Problem: Copy every line from the data below in which the string "track" can be found.

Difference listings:
......
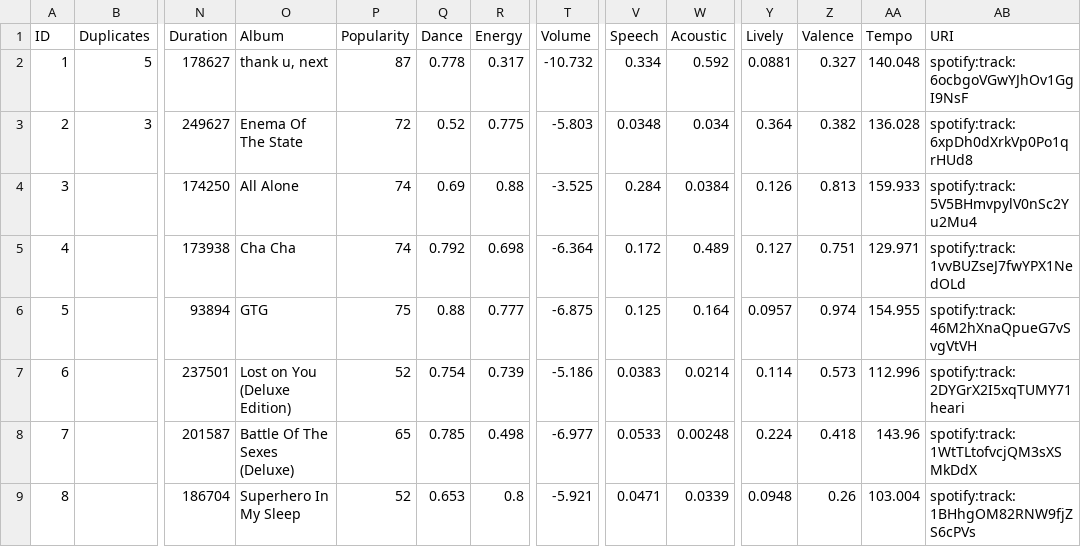
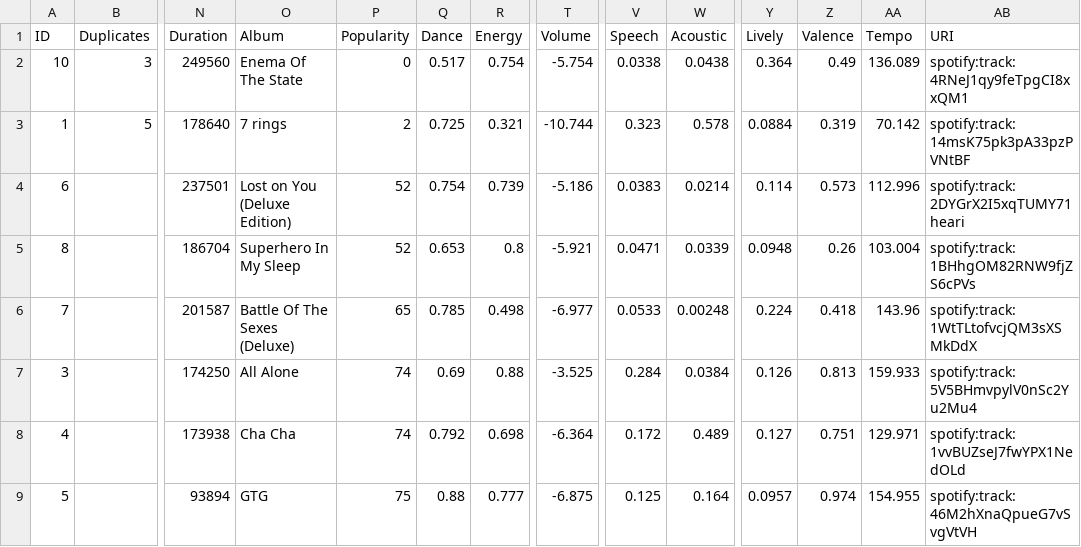
Before and after one commit to mbidu/Music_Library, a CSV file: Music Library/Music_Gala.csv, drawn as a sheet; only a part is shown, gaps mark what is left out; removed rows and columns are numbered as before the commit, all else as after; rows hold the shown columns only; the diff names each change by its address in the sheet, - before the commit and + after, or states it on an @@ line.

```diff
--- a/Music Library/Music_Gala.csv
+++ b/Music Library/Music_Gala.csv
+row 2: 10 | 3 | 249560 | Enema Of The State | 0 | 0.517 | 0.754 | -5.754 | 0.0338 | 0.0438 | 0.364 | 0.49 | 136.089 | spotify:track:4RNeJ1qy9feTpgCI8xxQM1
-N3 (Duration): 178627
+N3 (Duration): 178640
-O3 (Album): thank u, next
+O3 (Album): 7 rings
-P3 (Popularity): 87
+P3 (Popularity): 2
-Q3 (Dance): 0.778
+Q3 (Dance): 0.725
-R3 (Energy): 0.317
+R3 (Energy): 0.321
-T3 (Volume): -10.732
+T3 (Volume): -10.744
-V3 (Speech): 0.334
+V3 (Speech): 0.323
-W3 (Acoustic): 0.592
+W3 (Acoustic): 0.578
-Y3 (Lively): 0.0881
+Y3 (Lively): 0.0884
-Z3 (Valence): 0.327
+Z3 (Valence): 0.319
-AA3 (Tempo): 140.048
+AA3 (Tempo): 70.142
-AB3 (URI): spotify:track:6ocbgoVGwYJhOv1GgI9NsF
+AB3 (URI): spotify:track:14msK75pk3pA33pzPVNtBF
-row 3: 2 | 3 | 249627 | Enema Of The State | 72 | 0.52 | 0.775 | -5.803 | 0.0348 | 0.034 | 0.364 | 0.382 | 136.028 | spotify:track:6xpDh0dXrkVp0Po1qrHUd8
@@ row 7 moved to row 4: 6 @@
@@ row 9 moved to row 5: 8 @@
@@ row 8 moved to row 6: 7 @@
```
Also changed, not shown: 13 other files.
......
Answer area:
+row 2: 10 | 3 | 249560 | Enema Of The State | 0 | 0.517 | 0.754 | -5.754 | 0.0338 | 0.0438 | 0.364 | 0.49 | 136.089 | spotify:track:4RNeJ1qy9feTpgCI8xxQM1
-AB3 (URI): spotify:track:6ocbgoVGwYJhOv1GgI9NsF
+AB3 (URI): spotify:track:14msK75pk3pA33pzPVNtBF
-row 3: 2 | 3 | 249627 | Enema Of The State | 72 | 0.52 | 0.775 | -5.803 | 0.0348 | 0.034 | 0.364 | 0.382 | 136.028 | spotify:track:6xpDh0dXrkVp0Po1qrHUd8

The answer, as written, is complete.